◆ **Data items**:
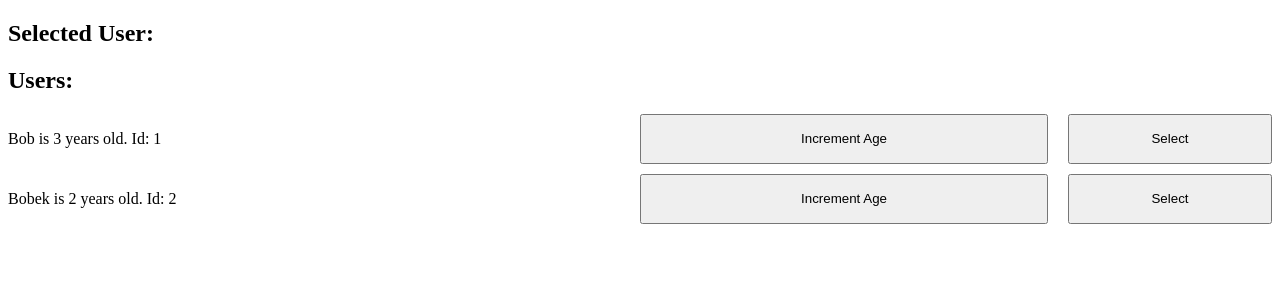
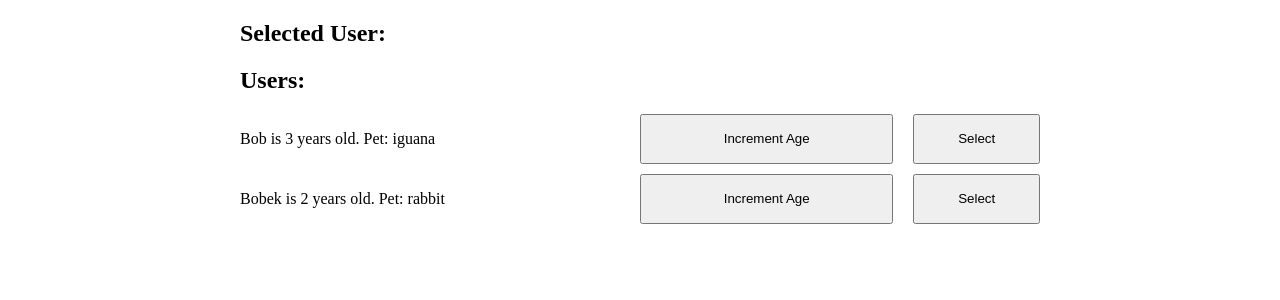
Before and after one commit to w314/reactUseState, a React (Vite) app: page / in a window 1280 px wide. Shown: the top 300 px of the page. Built offline with nearby package versions, Linux system fonts and the light colour scheme.

Commit message:
style: Add basic style to content

```diff
--- /dev/null
+++ b/src/App.css
@@ -0,0 +1,4 @@
+body {
+  max-width: 800px;
+  margin: auto;
+}
--- a/src/App.tsx
+++ b/src/App.tsx
@@ -1,5 +1,6 @@
 import { useState } from 'react'
 import { useMemo } from 'react'
+import './App.css'
 
 function App() {
 
@@ -48,8 +49,8 @@ function App() {
   }
 
   return (
-    <>
-      {/* use && to only display selectUser if there is one */}
+    <div className="content">
+      {/*  use && to only display selectUser if there is one */}
       <h2>Selected User: {selectedUser && `${selectedUser.name} - ${selectedUser.age}`} </h2>
       <h2>Users:</h2>
         {users.map(user => {
@@ -65,12 +66,12 @@ function App() {
               marginBottom: '10px'
             }}
           >
-            <p>{user.name} is {user.age} years old. Id: {user.id}</p>
+            <p>{user.name} is {user.age} years old. Pet: {user.pet}</p>
             <button onClick={() => incrementAge(user.id)}>Increment Age</button>
             <button onClick={() => selectUser(user.id)}>Select</button>
           </div>
         )})}
-    </>
+    </div>
   )
 }
 
```
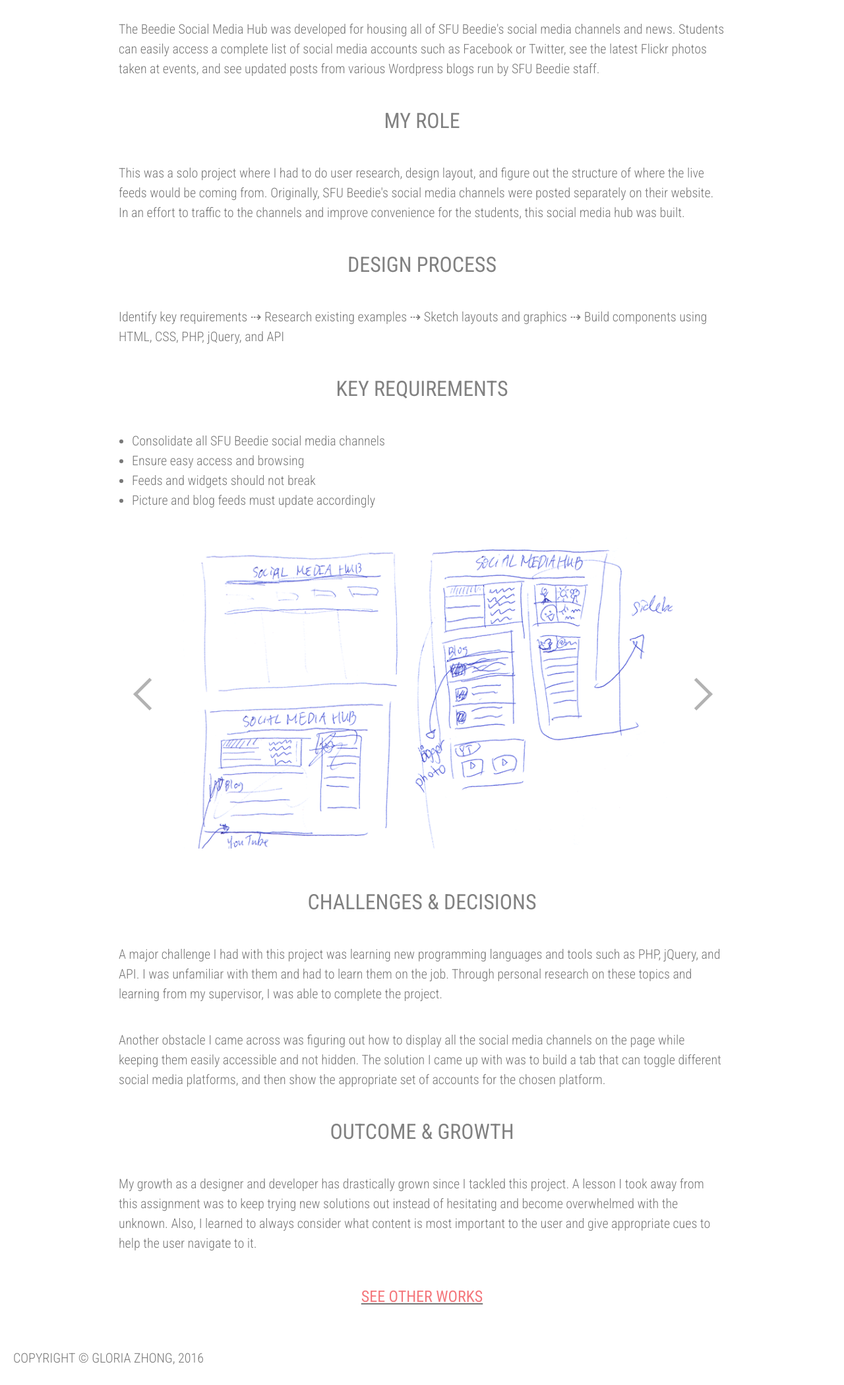
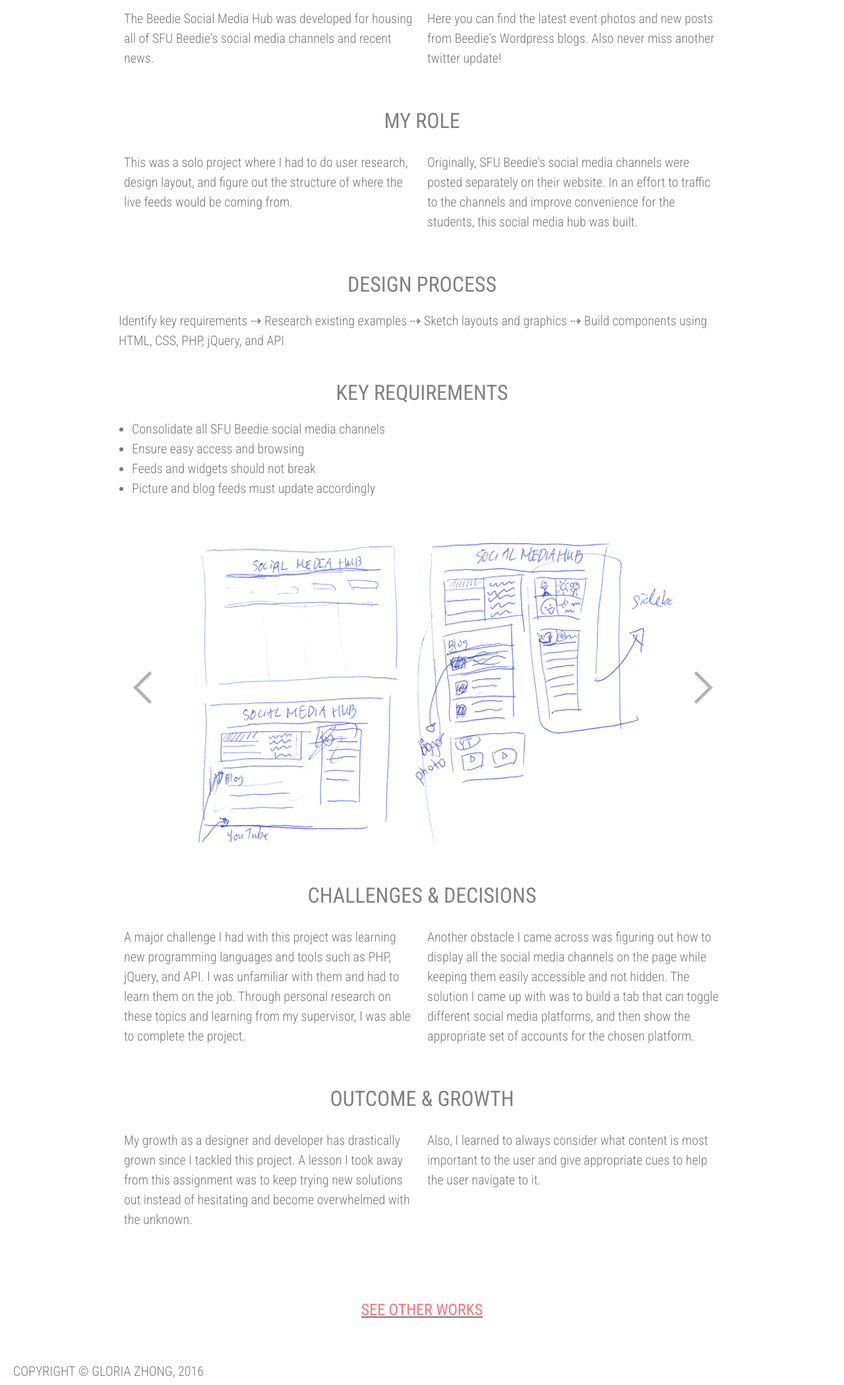
Before and after one commit to gzhong17/portfolio-old, a plain HTML site: page beedie.html in a window 1280 px wide. Shown: the part 647-2746 px from the top of the page at 66% size. Drawn offline with nearby package versions, Linux system fonts and the light colour scheme; a web font is replaced by a local one.

Commit message:
Restructuring description text of works and other small adjustments

```diff
--- a/beedie.html
+++ b/beedie.html
@@ -28,11 +28,22 @@
       <section class="module content">
         <div class="container">
           <h2>SUMMARY OF APPLICATION</h2>
-          <p>The Beedie Social Media Hub was developed for housing all of SFU Beedie's social media channels and news. Students can easily access a complete list of social media accounts such as Facebook or Twitter, see the latest Flickr photos taken at events, and see updated posts from  various Wordpress blogs run by SFU Beedie staff.</p>
+          <div class="columns">
+            <div class="col-1">
+              <p>The Beedie Social Media Hub was developed for housing all of SFU Beedie's social media channels and recent news.</p>
+            </div>
+            <div class="col-1"><p>Here you can find the latest event photos and new posts from Beedie's Wordpress blogs. Also never miss another twitter update!</p>
+            </div>
+          </div>
 
           <h2>MY ROLE</h2>
-          <p>This was a solo project where I had to do user research, design layout, and figure out the structure of where the live feeds would be coming from. Originally, SFU Beedie's social media channels were posted separately on their website. In an effort to traffic to the channels and improve convenience for the students, this social media hub was built.</p
+          <div class="columns">
+            <div class="col-1">
+              <p>This was a solo project where I had to do user research, design layout, and figure out the structure of where the live feeds would be coming from.</p></div>
+            <div class="col-1"><p>Originally, SFU Beedie's social media channels were posted separately on their website. In an effort to traffic to the channels and improve convenience for the students, this social media hub was built.</p
             >
+          </div>
+        </div>
             <h2>DESIGN PROCESS</h2>
 
             <p>Identify key requirements &#8674; Research existing examples &#8674; Sketch layouts and graphics &#8674; Build components using HTML, CSS, PHP, jQuery, and API</p>
@@ -110,13 +121,22 @@
             </div>
 
             <h2>CHALLENGES &amp; DECISIONS</h2>
-
+            <div class="columns">
+            <div class="col-1">
             <p>A major challenge I had with this project was learning new programming languages and tools such as PHP, jQuery, and API. I was unfamiliar with them and had to learn them on the job. Through personal research on these topics and learning from my supervisor, I was able to complete the project.</p>
+          </div>
+          <div class="col-1">
 
             <p>Another obstacle I came across was figuring out how to display all the social media channels on the page while keeping them easily accessible and not hidden. The solution I came up with was to build a tab that can toggle different social media platforms, and then show the appropriate set of accounts for the chosen platform.</p>
+          </div>
+        </div>
 
             <h2>OUTCOME &amp; GROWTH</h2>
-            <p>My growth as a designer and developer has drastically grown since I tackled this project. A lesson I took away from this assignment was to keep trying new solutions out instead of hesitating and become overwhelmed with the unknown. Also, I learned to always consider what content is most important to the user and give appropriate cues to help the user navigate to it.</p>
+            <div class="columns">
+            <div class="col-1">
+            <p>My growth as a designer and developer has drastically grown since I tackled this project. A lesson I took away from this assignment was to keep trying new solutions out instead of hesitating and become overwhelmed with the unknown.</p></div>
+            <div class="col-1"><p>Also, I learned to always consider what content is most important to the user and give appropriate cues to help the user navigate to it.</p>
+            </div>
           </div>
           <div class="button other-works"><a href="index.html#work-display">SEE OTHER WORKS</a></div>
         </section>
@@ -124,7 +144,9 @@
       <footer>
         <p>COPYRIGHT &#169; GLORIA ZHONG, 2016</p>
       </footer>
+      <script src="js/modernizr-custom.js"></script>
       <script type="text/javascript" src="https://cdnjs.cloudflare.com/ajax/libs/jquery/1.12.4/jquery.min.js"></script>
+      <script src="js/detect-flex.js"></script>
       <!-- <script src="js/jquery-1.12.4.min.js"></script>-->
     </body>
     </html>
--- a/css/carousel.scss
+++ b/css/carousel.scss
@@ -62,6 +62,7 @@ label, #active  {
 	}
 
 	#slides {
+		margin-top: 3em;
 		.inner {
 		width: 500%;
 		-webkit-transform: translateZ(0);
--- a/css/elements.scss
+++ b/css/elements.scss
@@ -21,7 +21,7 @@ h1 {
 h2 {
   color: #818181;
   text-align: center;
-  margin-bottom: 40px;
+  margin-bottom: 0.5em;;
   font-weight: 400;
   font-style: normal;
   font-size: 2em;
@@ -33,7 +33,7 @@ h2 {
 
 h3 {
   color: #666666;
-  margin-bottom: 40px;
+  margin-bottom: 1;
   font-weight: bold;
   font-style: normal;
   font-size: 1.3em;
--- a/css/flexbox.scss
+++ b/css/flexbox.scss
@@ -26,14 +26,14 @@
   }
 }
 
-.fh-problems.flex{
+.columns.flex{
   display: flex;
   flex-wrap: wrap;
   justify-content:flex-start;
+  margin-bottom: 3em;
 
-  .home-desc, .support-desc{
+  .col-1{
     width: 50%;
-
     flex-grow:1;
     flex-shrink:1;
     flex-basis:20em;
--- a/css/grid.scss
+++ b/css/grid.scss
@@ -67,20 +67,21 @@
   }
 }
 
-.fh-problems{
+.columns{
   width: 100%;
+  margin-bottom: 3em;
 
-  .home-desc, .support-desc{
+  .col-1{
     display: inline-block;
     margin: 0.5em;
-    width: 90%;
+    width: 100%;
     text-decoration: none;
 
   }
 
   @media screen and (min-width: 50em) {
-    .home-desc, .support-desc {
-      width: 40%;
+    .col-1 {
+      width: 47%;
       vertical-align: top;
     }
   }
--- a/css/main.scss
+++ b/css/main.scss
@@ -5,4 +5,4 @@
 @import "section";
 @import "flexbox";
 @import "grid";
-@import "carousel"
+@import "carousel";
--- a/css/reset.scss
+++ b/css/reset.scss
@@ -35,7 +35,6 @@
     /*list-style: none;*/
     font-size: 20px;
     padding: 0 1em;
-    margin-bottom: 40px;
   }
 
   blockquote, q {
--- a/js/detect-flex.js
+++ b/js/detect-flex.js
@@ -1,9 +1,12 @@
 $(function(){
 	var grids = $(".works");
+	var cols = $(".columns");
 
 	if (Modernizr.flexbox) {
 		grids.addClass("flex");
+		cols.addClass("flex");
 	} else{
 		grids.removeClass("flex");
+		cols.removeClass("flex");
 	}
 });
```
Also changed, not shown: fh-sharepoint.html (+27 -8 lines), css/main.css, img/gz-logo.png, 3 other files.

◆ **TASK BRIEF**:
In the data above, tally the lines holding "scss" and answer with the figure only.

◆ **TASK SOLUTION**:
12